Latifa loved to watch her mother, Zainabu, dance. She would twirl and dip, her costume filling their small home with color and movement. Sometimes her mother would let Latifa hold the headpiece she wore each night when she danced at a local hotel for the tourists.

The headpiece was made up of a mass of feathers and sequins which were heavy in Latifa's hands, and she imagined that one day she would dance in front of clapping people, bowing low at the end of the night, just like her mother.

An Agonizing Decision

But one day, Zainabu came home without her costume. After losing her job, she wandered around the house in a daze. On the days she went to the market, she returned home with less and less food. Latifa no longer dreamed of being a dancer when she grew up. She began to dream of having enough to eat.

As the money dwindled, Latifa's father began spending more time away from home. One day, he didn't come home at all. Latifa and her older sister, Asmahani, tried to be brave but everything was changing.

Zainabu desperately tried to find a way to provide for her children. While she was able to scrape together school fees for her older daughter by doing odd jobs, there was no money left to send Latifa to school. It was heartbreaking for Zainabu to have to choose to educate one child over the other. But what choice did Zainabu have? Swallowing Her Pride

So Latifa stayed home for three years. Then one day Zainabu overheard a group of women in the market talking about a program that was helping children in poverty in their community. When she heard that the program was run by a local Christian church, she hesitated. Zainabu was a Muslim. Beyond that, she had made many admittedly poor decisions, and was an unwed mother. But Zainabu knew she had no choice. She would swallow her pride. She would go to the church for help.

Program workers at the TAG Bethel Student Center (TZ-100) saw Zainabu's desperation. They visited with Zainabu and Latifa, who was now 9, in their home. Seeing her malnourished daughters and crumbling home, they registered Latifa in the program.

In addition to the benefits Latifa was offered through sponsorship, Zainabu also became an active member of the parental groups offered through the student center. And when the center urged parents to get tested for HIV, Zainabu agreed. To her shock, she tested positive. "I made a lot of mistakes," says Zainabu sadly. "But all was not lost. Compassion helped me take care of myself so I can care for my children."

A Bright Future

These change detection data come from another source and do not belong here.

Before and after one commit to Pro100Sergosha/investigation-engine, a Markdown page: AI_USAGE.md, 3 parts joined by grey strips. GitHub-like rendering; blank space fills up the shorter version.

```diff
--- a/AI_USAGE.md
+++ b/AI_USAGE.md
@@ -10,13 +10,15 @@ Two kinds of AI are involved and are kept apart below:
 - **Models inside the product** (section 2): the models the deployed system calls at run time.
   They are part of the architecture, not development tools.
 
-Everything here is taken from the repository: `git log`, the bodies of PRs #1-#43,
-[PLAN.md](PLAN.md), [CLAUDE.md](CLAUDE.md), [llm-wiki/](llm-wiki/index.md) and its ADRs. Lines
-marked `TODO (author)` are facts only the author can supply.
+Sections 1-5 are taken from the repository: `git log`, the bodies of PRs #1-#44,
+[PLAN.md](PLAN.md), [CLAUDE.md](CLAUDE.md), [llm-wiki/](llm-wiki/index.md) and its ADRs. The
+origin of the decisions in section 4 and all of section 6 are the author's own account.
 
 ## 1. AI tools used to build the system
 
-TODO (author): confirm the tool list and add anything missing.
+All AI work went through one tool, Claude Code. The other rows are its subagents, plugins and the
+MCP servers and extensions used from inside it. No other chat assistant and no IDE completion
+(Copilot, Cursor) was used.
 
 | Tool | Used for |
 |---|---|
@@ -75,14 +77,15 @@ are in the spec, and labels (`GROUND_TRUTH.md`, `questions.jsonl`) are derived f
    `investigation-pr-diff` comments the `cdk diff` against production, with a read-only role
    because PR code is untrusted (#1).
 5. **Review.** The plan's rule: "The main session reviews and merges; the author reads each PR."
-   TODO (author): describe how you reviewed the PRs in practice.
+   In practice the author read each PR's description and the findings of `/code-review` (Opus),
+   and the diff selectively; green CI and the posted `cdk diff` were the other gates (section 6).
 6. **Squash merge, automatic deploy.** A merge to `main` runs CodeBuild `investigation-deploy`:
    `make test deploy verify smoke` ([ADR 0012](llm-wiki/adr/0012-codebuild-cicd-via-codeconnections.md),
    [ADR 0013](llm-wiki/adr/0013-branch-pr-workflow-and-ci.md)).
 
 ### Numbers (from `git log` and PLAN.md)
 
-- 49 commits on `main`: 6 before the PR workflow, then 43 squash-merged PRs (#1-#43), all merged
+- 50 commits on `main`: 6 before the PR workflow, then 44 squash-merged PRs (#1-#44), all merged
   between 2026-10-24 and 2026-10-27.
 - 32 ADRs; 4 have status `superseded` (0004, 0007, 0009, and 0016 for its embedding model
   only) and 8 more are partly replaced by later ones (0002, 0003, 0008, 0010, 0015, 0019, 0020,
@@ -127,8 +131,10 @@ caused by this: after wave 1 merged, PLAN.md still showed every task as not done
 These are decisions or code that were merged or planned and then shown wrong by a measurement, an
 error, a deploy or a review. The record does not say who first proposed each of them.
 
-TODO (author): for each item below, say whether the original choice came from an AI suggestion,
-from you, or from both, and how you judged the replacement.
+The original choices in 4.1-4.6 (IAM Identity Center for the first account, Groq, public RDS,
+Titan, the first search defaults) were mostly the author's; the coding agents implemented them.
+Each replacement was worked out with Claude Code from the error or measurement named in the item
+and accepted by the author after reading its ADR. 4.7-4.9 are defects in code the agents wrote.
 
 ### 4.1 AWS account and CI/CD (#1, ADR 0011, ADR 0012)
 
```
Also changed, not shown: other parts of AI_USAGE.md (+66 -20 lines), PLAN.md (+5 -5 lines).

Zainabu now attends a support group for HIV-positive parents at the student center. She has remained healthy and strong, largely in part to the food supplies provided by the center. Each month, she receives maize, sugar, flour, cooking oil and milk. These supplies mean that she is able to provide for her daughters.

Latifa is thankful for her education and the food she receives at the center. She is happy she gets textbooks and clothes, thanks to her sponsor. But she is most grateful that Compassion has given her mother back.

While Zainabu may no longer dance on a stage before hundreds, she can now stand proud before a far more important audience: her two daughters.

"I am so thankful to the church and Compassion for the support," says Zainabu. "Our lives have improved significantly and I have the hope for the bright future, especially the fact that my child is now getting good education."